Consequently, a key question is whether regional and international actors can more strategically support the foundations of democracy. Rather than simply requiring junta leaders to offer a timetable for elections, which has been the response of the AU and other regional economic bodies, there needs to be greater emphasis on, and support for, the deeper foundations needed for a successful democratic transition. This involves genuine dialogue with a diverse range of rural and urban civil society and political parties and enhancing the capacities of institutions, such as legislatures, judiciaries, and the independent media, that are needed to curtail executive overreach. Requiring independent electoral commissions that are properly capacitated is also critical to enhancing citizen trust in electoral outcomes. Particularly in francophone Africa, the Ministry of the Interior often plays a role in organizing elections, often biasing perceptions of their impartiality. In Gabon, as in several other Central African countries, election results are also announced by the Permanent National Electoral Commission all at once rather than progressively, raising concerns about transparency and cheating.
The imperative to better tackle military-civilian dynamics
While flawed elections are undesirable, indefinite military rule is also clearly not a solution. Indeed, the degree of control and surveillance that is needed for effective military engagement does not lend itself to a culture of democratic governance. Several erstwhile military leaders that have re-branded themselves as civilian presidents — such as Nguesso, Uganda’s Yoweri Museveni, and Rwanda’s Paul Kagame — have ruled their countries for decades. Likewise, the military ouster of Mugabe failed to lead to a new dispensation in Zimbabwe.
The ultimate outcome of the Gabon coup is far from certain. Will this be a gatekeeper coup that becomes repressive and violent as it tries to assert its dominance, such as Sudan’s in October 2021? Will it become a caretaker coup that hands over power in elections, as junta leaders in both Mali and Burkina Faso did back in 2013 and 2015, respectively? Or has it been used to settle internal family rivalries, as Gabon’s opposition leader, Albert Ondo Ossa, suspects? While the motivations and trajectory are uncertain, the threat of contagion is certainly real, especially as potential putschists increasingly see there are few serious repercussions to coup behavior.
This points to the need to better identify and address different vulnerabilities within military-civilian relations in the region, including how loyalties are shaped, where factions exist in the military, whether commanders have sufficient equipment to fulfill their mandates, and whether they are invested in certain parts of the economy that could be threatened or advanced by members of the political elite.
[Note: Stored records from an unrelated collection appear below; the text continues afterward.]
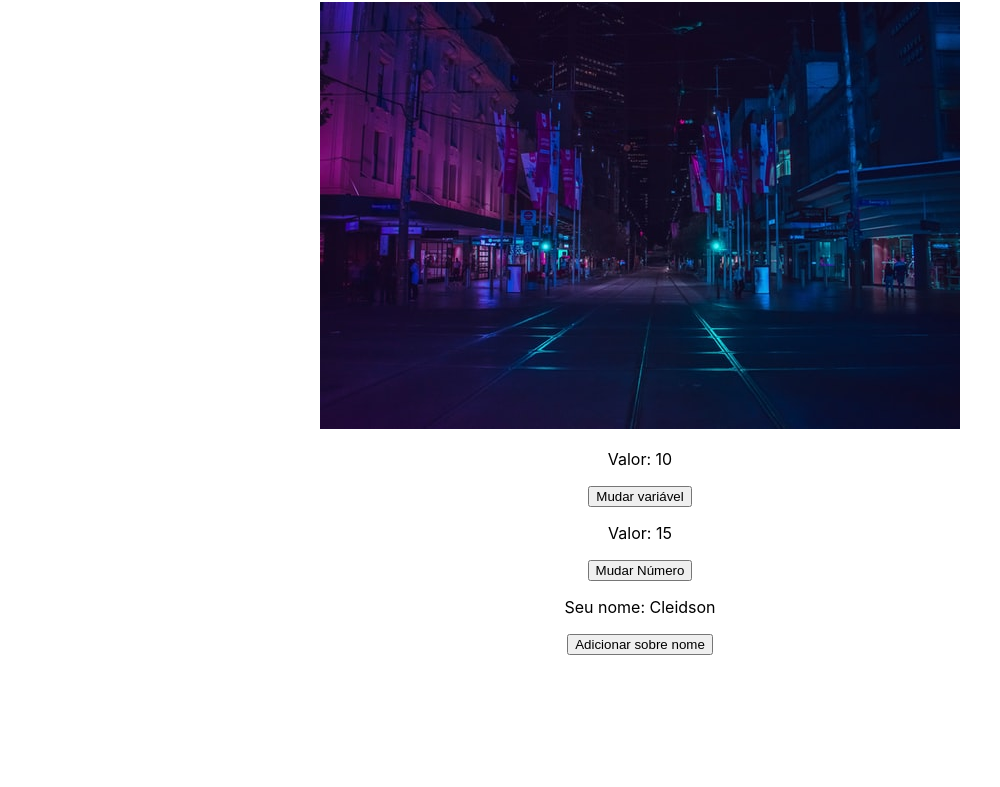
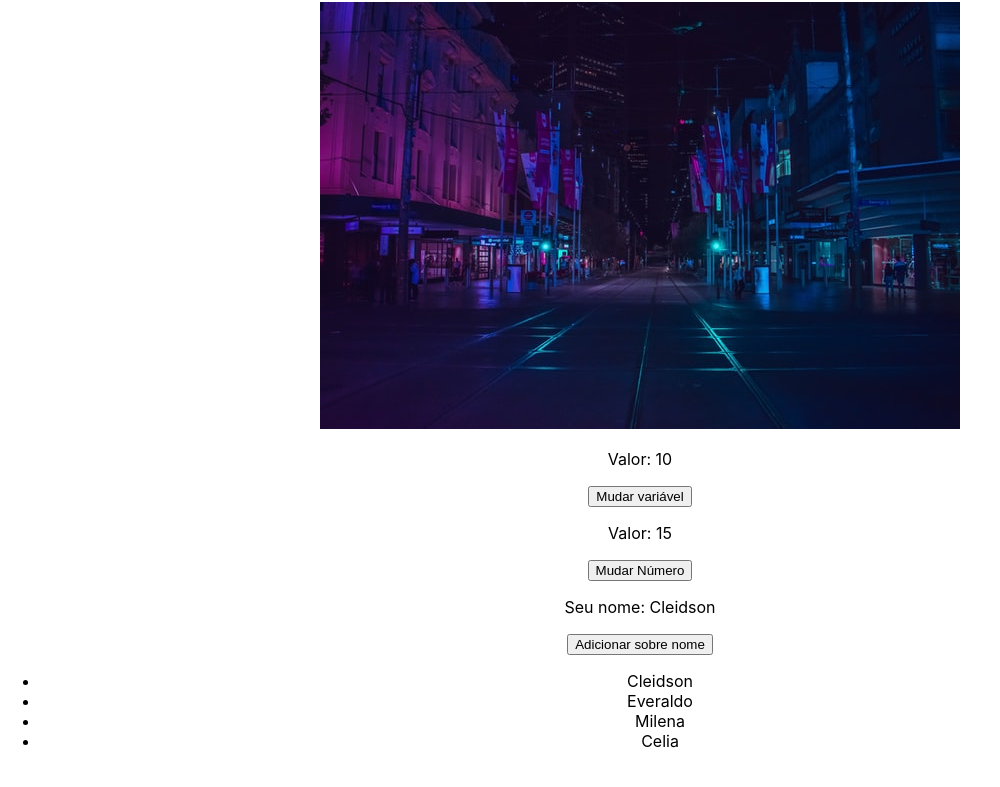
Before and after one commit to CFias/react, a React (Create React App) app in the folder 3_SECTION3/section3/: page / in a window 1280 px wide. Shown: the part 511-1298 px from the top of the page, without its empty margins (0-1000 px from the left). Before the commit the page ends 1216 px from the top, so only its background shows below. Built offline with nearby package versions, Linux system fonts and the light colour scheme.

Commit message:
Update App.js

```diff
--- a/3_SECTION3/section3/src/App.js
+++ b/3_SECTION3/section3/src/App.js
@@ -1,5 +1,6 @@
 import './App.css';
 import City from './assets/city.jpg'
+import ListRender from './components/ListRender';
 import ManageData from './components/ManageData';
 
 function App() {
@@ -16,6 +17,7 @@ function App() {
         </div>
         <div>
           <ManageData />
+          <ListRender />
         </div>
     </div>
   );
```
This would bring us a step forward to better understanding what unites these coups, when they lead to entrenched military leadership, and whether future hotspots can be anticipated.